Stored data:

◇ ◇ ◇ ◇

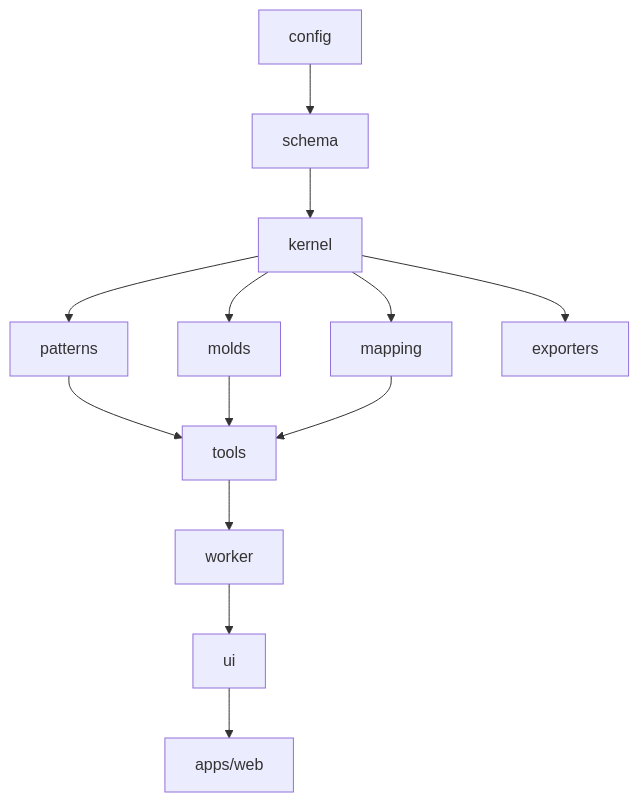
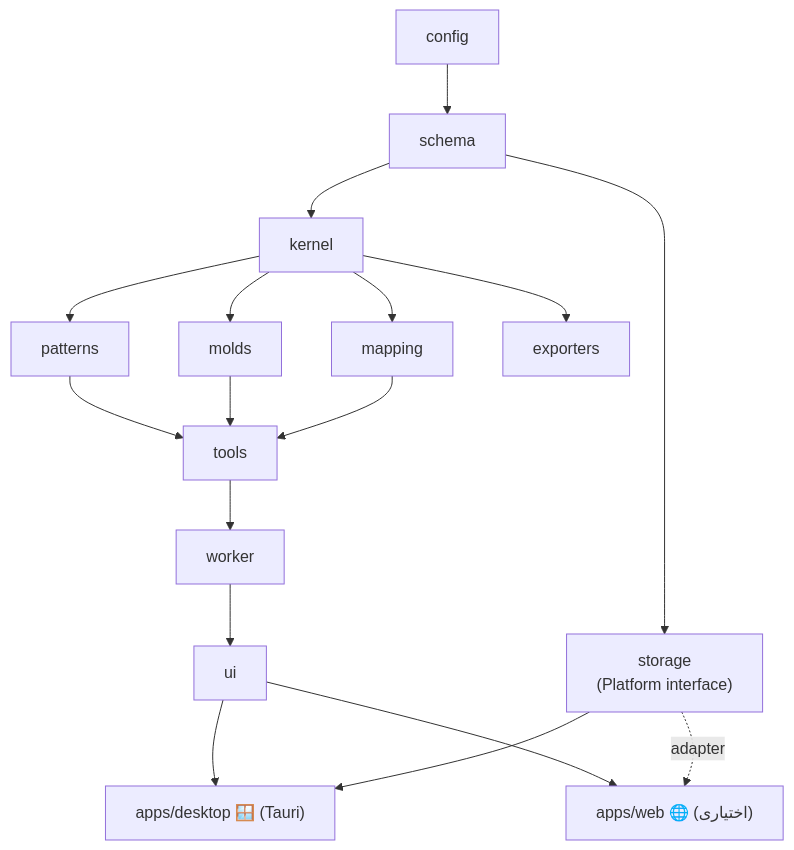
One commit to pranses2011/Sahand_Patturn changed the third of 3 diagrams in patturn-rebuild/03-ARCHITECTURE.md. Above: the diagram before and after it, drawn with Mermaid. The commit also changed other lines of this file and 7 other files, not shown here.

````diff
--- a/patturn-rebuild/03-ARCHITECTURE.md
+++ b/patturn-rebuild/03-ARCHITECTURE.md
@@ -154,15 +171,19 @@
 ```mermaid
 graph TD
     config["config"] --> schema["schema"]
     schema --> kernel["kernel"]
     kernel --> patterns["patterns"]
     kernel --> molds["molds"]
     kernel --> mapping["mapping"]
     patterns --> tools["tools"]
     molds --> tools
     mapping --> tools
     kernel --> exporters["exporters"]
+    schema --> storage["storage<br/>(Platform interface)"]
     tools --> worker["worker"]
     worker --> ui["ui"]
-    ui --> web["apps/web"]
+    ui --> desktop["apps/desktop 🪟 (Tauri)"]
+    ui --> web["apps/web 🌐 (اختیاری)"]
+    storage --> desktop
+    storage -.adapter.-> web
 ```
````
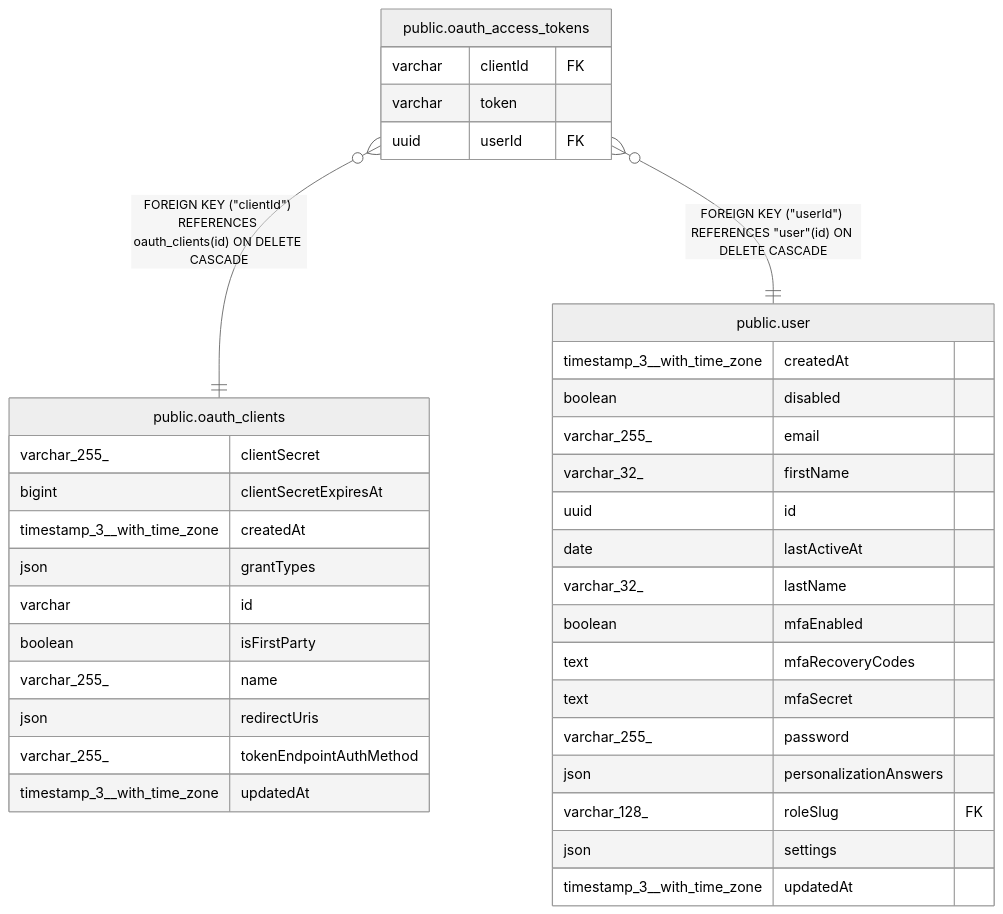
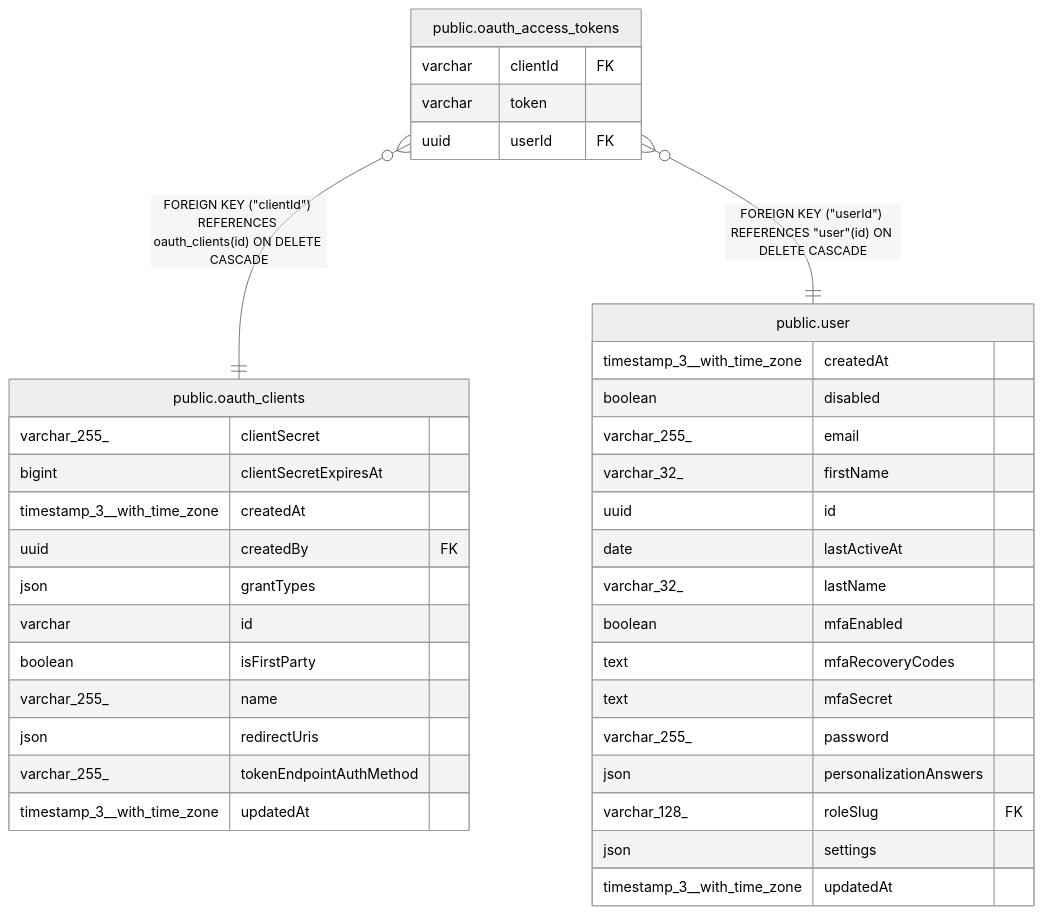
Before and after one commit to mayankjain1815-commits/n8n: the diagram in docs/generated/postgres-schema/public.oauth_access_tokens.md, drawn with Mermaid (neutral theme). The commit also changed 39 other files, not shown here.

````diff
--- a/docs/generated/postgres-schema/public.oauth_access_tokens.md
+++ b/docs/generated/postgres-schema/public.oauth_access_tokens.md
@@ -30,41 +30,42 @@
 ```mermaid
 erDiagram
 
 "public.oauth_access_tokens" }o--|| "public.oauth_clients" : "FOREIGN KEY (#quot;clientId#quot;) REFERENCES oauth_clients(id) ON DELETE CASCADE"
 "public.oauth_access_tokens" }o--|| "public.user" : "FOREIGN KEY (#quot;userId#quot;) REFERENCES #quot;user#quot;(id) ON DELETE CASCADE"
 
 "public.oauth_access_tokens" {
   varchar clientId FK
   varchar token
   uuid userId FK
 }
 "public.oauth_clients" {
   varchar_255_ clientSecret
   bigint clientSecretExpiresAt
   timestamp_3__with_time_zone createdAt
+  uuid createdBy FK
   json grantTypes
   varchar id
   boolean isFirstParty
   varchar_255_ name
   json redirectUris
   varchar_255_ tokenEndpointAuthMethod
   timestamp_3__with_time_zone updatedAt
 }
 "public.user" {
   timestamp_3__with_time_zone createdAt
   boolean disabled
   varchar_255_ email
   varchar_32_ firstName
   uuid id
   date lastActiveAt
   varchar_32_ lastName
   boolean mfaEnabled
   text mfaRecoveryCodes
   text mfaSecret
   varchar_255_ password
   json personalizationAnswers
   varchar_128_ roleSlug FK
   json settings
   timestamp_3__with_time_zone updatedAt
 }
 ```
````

◇ ◇ ◇ ◇

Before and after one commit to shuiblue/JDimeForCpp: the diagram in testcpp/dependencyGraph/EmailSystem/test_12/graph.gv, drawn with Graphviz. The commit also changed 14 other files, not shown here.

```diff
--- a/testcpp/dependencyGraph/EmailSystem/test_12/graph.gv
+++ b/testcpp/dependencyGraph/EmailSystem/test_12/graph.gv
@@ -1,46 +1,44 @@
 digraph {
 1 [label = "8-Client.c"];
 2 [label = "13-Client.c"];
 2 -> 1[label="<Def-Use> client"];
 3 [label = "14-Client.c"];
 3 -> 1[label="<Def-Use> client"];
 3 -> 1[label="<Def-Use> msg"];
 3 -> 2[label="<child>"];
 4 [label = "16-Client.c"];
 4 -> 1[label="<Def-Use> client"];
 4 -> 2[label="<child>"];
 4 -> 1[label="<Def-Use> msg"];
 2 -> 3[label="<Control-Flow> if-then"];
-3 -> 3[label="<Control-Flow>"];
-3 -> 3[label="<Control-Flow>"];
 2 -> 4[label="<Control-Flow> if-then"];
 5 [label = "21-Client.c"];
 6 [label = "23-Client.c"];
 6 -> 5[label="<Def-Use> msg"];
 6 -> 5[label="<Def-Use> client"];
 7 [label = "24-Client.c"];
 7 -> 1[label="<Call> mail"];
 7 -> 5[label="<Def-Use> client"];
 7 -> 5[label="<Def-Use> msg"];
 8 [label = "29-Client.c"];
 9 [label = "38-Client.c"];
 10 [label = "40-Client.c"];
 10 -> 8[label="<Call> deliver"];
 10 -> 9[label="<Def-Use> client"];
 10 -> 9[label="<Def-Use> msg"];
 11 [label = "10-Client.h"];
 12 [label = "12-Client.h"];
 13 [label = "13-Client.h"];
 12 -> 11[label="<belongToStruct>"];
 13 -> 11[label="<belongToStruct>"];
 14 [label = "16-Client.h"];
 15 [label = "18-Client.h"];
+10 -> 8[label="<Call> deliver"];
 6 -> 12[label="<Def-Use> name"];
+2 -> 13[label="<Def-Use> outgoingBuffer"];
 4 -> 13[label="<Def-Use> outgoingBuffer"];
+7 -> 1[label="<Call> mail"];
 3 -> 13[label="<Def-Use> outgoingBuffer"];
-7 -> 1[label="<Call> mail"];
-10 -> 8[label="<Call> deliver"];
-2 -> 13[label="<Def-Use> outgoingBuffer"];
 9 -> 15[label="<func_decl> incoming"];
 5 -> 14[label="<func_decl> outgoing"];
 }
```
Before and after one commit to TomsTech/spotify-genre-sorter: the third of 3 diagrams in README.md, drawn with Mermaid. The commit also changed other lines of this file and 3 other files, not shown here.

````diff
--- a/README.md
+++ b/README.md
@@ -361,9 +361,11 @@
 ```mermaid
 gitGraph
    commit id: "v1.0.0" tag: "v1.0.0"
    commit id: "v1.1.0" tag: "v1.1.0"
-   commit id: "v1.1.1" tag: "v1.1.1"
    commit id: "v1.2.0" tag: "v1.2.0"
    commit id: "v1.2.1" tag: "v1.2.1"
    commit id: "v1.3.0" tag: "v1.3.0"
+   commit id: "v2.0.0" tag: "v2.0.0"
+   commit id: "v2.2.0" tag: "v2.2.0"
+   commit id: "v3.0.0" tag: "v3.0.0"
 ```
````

◇ ◇ ◇ ◇

Exercise - Return all lines from the data above with "clientId" in them.

Task solution -
 "public.oauth_access_tokens" }o--|| "public.oauth_clients" : "FOREIGN KEY (#quot;clientId#quot;) REFERENCES oauth_clients(id) ON DELETE CASCADE"
   varchar clientId FK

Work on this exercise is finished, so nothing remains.